**Task directions**
Every record, apart from its pictures, should be repeated exactly.

*** Opening of Dataset content ***

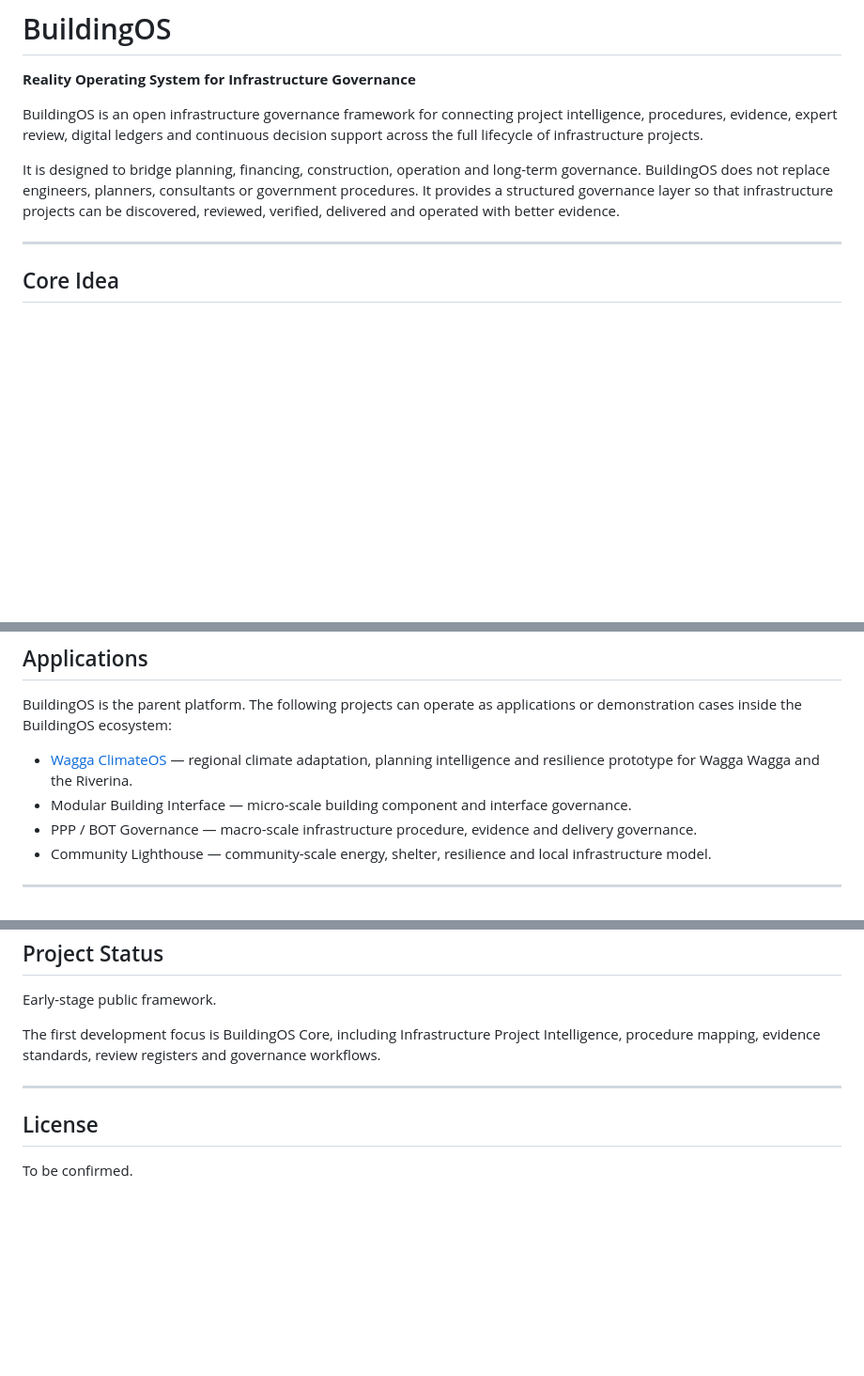
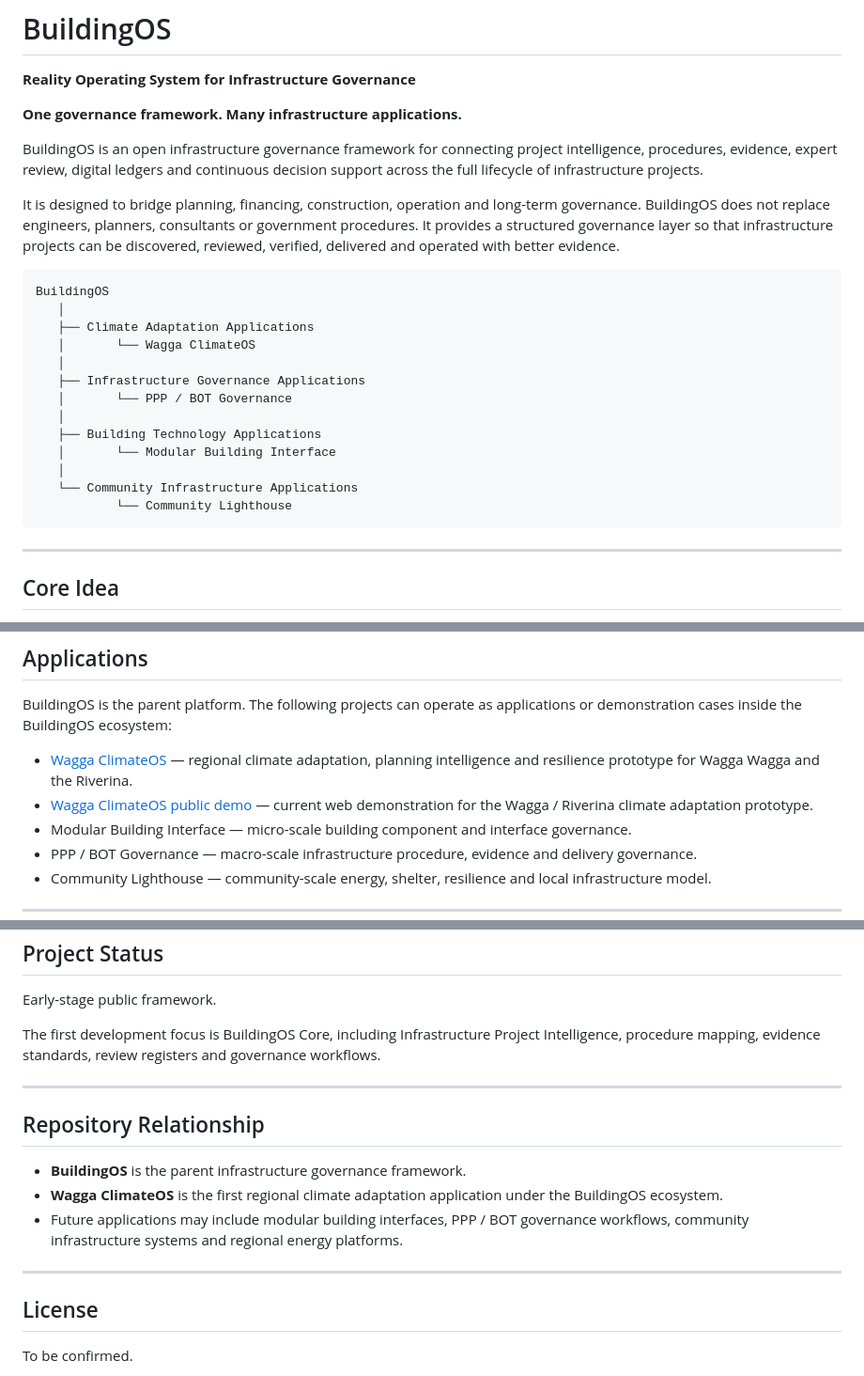
Before and after one commit to simon947161/BuildingOS, a Markdown page: README.md, 3 parts joined by grey strips. Shown at 94% size. Drawn GitHub-style; blank space fills up the shorter version.

Commit message:
Refine BuildingOS landing page and application structure

````diff
--- a/README.md
+++ b/README.md
@@ -2,9 +2,27 @@
 
 **Reality Operating System for Infrastructure Governance**
 
+**One governance framework. Many infrastructure applications.**
+
 BuildingOS is an open infrastructure governance framework for connecting project intelligence, procedures, evidence, expert review, digital ledgers and continuous decision support across the full lifecycle of infrastructure projects.
 
 It is designed to bridge planning, financing, construction, operation and long-term governance. BuildingOS does not replace engineers, planners, consultants or government procedures. It provides a structured governance layer so that infrastructure projects can be discovered, reviewed, verified, delivered and operated with better evidence.
+
+```text
+BuildingOS
+   │
+   ├── Climate Adaptation Applications
+   │       └── Wagga ClimateOS
+   │
+   ├── Infrastructure Governance Applications
+   │       └── PPP / BOT Governance
+   │
+   ├── Building Technology Applications
+   │       └── Modular Building Interface
+   │
+   └── Community Infrastructure Applications
+           └── Community Lighthouse
+```
 
 ---
 
@@ -96,6 +114,7 @@ Maintains a traceable record of project procedures, evidence, decisions, reviews
 BuildingOS is the parent platform. The following projects can operate as applications or demonstration cases inside the BuildingOS ecosystem:
 
 - [Wagga ClimateOS](https://github.com/simon947161/wagga-climate-os) — regional climate adaptation, planning intelligence and resilience prototype for Wagga Wagga and the Riverina.
+- [Wagga ClimateOS public demo](https://simon947161.github.io/wagga-climate-os/) — current web demonstration for the Wagga / Riverina climate adaptation prototype.
 - Modular Building Interface — micro-scale building component and interface governance.
 - PPP / BOT Governance — macro-scale infrastructure procedure, evidence and delivery governance.
 - Community Lighthouse — community-scale energy, shelter, resilience and local infrastructure model.
@@ -141,6 +160,14 @@ The first development focus is BuildingOS Core, including Infrastructure Project
 
 ---
 
+## Repository Relationship
+
+- **BuildingOS** is the parent infrastructure governance framework.
+- **Wagga ClimateOS** is the first regional climate adaptation application under the BuildingOS ecosystem.
+- Future applications may include modular building interfaces, PPP / BOT governance workflows, community infrastructure systems and regional energy platforms.
+
+---
+
 ## License
 
 To be confirmed.
````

*** Close of Dataset content ***

**Exercise solution**
Before and after one commit to simon947161/BuildingOS, a Markdown page: README.md, 3 parts joined by grey strips. Shown at 94% size. Drawn GitHub-style; blank space fills up the shorter version.

Commit message:
Refine BuildingOS landing page and application structure

````diff
--- a/README.md
+++ b/README.md
@@ -2,9 +2,27 @@
 
 **Reality Operating System for Infrastructure Governance**
 
+**One governance framework. Many infrastructure applications.**
+
 BuildingOS is an open infrastructure governance framework for connecting project intelligence, procedures, evidence, expert review, digital ledgers and continuous decision support across the full lifecycle of infrastructure projects.
 
 It is designed to bridge planning, financing, construction, operation and long-term governance. BuildingOS does not replace engineers, planners, consultants or government procedures. It provides a structured governance layer so that infrastructure projects can be discovered, reviewed, verified, delivered and operated with better evidence.
+
+```text
+BuildingOS
+   │
+   ├── Climate Adaptation Applications
+   │       └── Wagga ClimateOS
+   │
+   ├── Infrastructure Governance Applications
+   │       └── PPP / BOT Governance
+   │
+   ├── Building Technology Applications
+   │       └── Modular Building Interface
+   │
+   └── Community Infrastructure Applications
+           └── Community Lighthouse
+```
 
 ---
 
@@ -96,6 +114,7 @@ Maintains a traceable record of project procedures, evidence, decisions, reviews
 BuildingOS is the parent platform. The following projects can operate as applications or demonstration cases inside the BuildingOS ecosystem:
 
 - [Wagga ClimateOS](https://github.com/simon947161/wagga-climate-os) — regional climate adaptation, planning intelligence and resilience prototype for Wagga Wagga and the Riverina.
+- [Wagga ClimateOS public demo](https://simon947161.github.io/wagga-climate-os/) — current web demonstration for the Wagga / Riverina climate adaptation prototype.
 - Modular Building Interface — micro-scale building component and interface governance.
 - PPP / BOT Governance — macro-scale infrastructure procedure, evidence and delivery governance.
 - Community Lighthouse — community-scale energy, shelter, resilience and local infrastructure model.
@@ -141,6 +160,14 @@ The first development focus is BuildingOS Core, including Infrastructure Project
 
 ---
 
+## Repository Relationship
+
+- **BuildingOS** is the parent infrastructure governance framework.
+- **Wagga ClimateOS** is the first regional climate adaptation application under the BuildingOS ecosystem.
+- Future applications may include modular building interfaces, PPP / BOT governance workflows, community infrastructure systems and regional energy platforms.
+
+---
+
 ## License
 
 To be confirmed.
````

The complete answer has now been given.